Data records:
· · · · · · ·

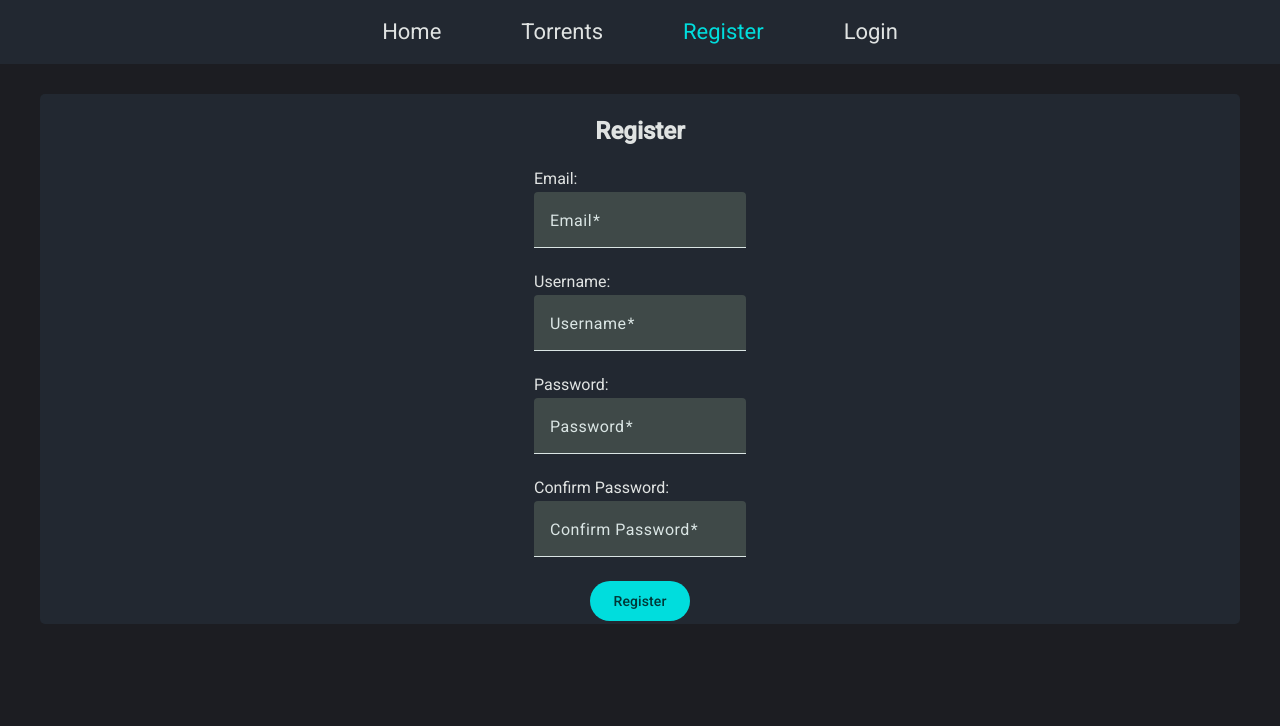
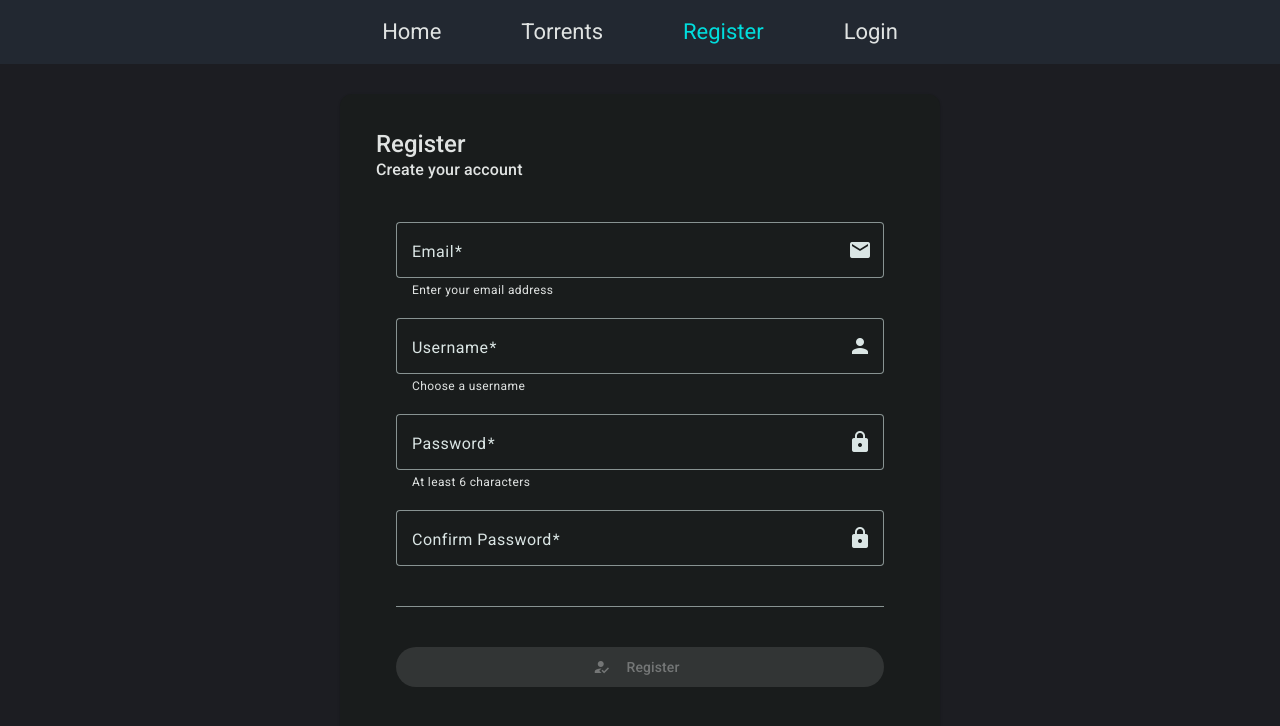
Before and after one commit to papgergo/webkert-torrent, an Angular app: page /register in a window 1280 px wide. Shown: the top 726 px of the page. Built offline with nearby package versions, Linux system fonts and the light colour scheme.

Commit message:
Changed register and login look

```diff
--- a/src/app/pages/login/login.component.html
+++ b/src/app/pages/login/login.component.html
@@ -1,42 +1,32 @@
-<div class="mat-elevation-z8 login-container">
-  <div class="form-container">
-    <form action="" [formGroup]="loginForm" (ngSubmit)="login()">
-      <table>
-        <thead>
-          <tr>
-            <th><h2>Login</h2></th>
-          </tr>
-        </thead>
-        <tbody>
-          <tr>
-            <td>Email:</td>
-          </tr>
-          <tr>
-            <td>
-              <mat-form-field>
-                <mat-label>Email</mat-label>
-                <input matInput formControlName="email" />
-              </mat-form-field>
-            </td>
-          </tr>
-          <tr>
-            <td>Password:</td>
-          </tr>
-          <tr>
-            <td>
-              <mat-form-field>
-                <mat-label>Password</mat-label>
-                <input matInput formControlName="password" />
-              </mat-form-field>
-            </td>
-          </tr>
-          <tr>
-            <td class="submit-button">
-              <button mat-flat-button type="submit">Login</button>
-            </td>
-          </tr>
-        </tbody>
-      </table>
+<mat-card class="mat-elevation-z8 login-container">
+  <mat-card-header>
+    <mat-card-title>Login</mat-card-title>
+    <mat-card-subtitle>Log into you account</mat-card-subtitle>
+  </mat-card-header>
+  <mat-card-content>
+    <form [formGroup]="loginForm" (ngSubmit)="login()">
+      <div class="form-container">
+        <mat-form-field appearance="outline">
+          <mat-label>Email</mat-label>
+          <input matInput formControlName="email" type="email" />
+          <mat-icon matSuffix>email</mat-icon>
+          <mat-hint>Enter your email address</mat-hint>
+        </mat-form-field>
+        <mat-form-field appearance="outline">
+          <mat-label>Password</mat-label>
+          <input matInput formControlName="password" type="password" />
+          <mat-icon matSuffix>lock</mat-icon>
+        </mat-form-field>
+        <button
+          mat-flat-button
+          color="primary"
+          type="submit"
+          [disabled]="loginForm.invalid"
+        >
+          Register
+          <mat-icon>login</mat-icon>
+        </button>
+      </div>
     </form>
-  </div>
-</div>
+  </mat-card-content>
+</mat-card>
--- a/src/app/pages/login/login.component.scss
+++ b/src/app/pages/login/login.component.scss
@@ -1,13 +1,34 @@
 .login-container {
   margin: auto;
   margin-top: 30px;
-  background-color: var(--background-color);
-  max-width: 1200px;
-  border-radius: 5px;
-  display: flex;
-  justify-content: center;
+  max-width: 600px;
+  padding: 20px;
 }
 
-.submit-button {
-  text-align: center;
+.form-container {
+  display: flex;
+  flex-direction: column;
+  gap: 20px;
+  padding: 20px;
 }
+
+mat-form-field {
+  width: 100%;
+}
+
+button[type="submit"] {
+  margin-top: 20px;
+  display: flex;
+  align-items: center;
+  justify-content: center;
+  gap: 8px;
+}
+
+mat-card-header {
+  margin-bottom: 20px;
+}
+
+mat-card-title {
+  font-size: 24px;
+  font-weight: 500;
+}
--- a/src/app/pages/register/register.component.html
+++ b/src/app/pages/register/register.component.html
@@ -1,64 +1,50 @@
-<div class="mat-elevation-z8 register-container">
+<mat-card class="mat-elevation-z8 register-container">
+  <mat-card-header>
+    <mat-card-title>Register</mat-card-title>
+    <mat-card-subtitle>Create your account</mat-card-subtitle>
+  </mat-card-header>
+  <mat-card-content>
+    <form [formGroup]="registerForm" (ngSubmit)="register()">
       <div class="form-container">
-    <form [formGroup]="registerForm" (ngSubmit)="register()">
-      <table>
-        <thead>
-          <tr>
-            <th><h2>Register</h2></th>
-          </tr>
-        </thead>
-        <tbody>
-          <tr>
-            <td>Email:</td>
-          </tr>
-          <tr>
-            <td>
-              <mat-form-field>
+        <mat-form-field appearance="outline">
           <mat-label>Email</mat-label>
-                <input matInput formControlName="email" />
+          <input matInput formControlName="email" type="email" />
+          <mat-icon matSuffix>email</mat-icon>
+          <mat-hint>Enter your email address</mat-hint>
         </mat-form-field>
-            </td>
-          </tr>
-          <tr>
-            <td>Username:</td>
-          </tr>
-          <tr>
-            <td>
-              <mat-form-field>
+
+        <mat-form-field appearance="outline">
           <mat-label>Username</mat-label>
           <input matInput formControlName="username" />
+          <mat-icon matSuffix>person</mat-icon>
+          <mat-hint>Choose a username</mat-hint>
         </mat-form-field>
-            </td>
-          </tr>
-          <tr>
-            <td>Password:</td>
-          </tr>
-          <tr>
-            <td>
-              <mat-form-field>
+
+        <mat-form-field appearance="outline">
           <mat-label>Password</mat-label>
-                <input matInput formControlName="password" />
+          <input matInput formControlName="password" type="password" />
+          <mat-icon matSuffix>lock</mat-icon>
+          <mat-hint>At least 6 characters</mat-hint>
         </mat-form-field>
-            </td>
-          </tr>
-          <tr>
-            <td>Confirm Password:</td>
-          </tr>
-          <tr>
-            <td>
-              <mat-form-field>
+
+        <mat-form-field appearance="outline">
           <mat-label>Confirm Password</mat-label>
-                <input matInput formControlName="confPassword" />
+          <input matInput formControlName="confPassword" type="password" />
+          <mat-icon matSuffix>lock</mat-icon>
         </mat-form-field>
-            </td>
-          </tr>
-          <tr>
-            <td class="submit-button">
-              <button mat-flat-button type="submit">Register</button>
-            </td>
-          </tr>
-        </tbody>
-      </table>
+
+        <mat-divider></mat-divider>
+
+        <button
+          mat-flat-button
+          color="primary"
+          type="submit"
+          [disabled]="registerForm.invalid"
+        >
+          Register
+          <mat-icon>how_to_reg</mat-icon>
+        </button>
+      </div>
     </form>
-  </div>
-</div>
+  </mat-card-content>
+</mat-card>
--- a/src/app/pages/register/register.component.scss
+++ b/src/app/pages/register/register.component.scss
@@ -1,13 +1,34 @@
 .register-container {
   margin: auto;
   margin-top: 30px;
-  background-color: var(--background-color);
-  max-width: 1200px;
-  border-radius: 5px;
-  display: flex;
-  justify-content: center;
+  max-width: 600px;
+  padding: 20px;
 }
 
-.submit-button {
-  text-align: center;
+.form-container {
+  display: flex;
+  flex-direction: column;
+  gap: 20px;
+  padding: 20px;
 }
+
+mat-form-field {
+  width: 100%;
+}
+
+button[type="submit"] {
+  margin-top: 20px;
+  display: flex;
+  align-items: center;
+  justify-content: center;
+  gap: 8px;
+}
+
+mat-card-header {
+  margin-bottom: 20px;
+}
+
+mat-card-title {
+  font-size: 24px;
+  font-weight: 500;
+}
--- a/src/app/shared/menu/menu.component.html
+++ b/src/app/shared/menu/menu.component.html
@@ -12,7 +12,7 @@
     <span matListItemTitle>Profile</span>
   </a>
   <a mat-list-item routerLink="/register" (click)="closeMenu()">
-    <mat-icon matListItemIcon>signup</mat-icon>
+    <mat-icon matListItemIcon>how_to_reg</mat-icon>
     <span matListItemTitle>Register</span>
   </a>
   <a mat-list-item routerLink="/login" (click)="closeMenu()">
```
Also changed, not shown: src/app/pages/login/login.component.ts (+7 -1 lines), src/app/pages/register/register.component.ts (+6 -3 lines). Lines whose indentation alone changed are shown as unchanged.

· · · · · · ·

*Exercise aim*
Your answer should be one number, the count of lines in the records that contain the word "loginForm".

*Response below*
3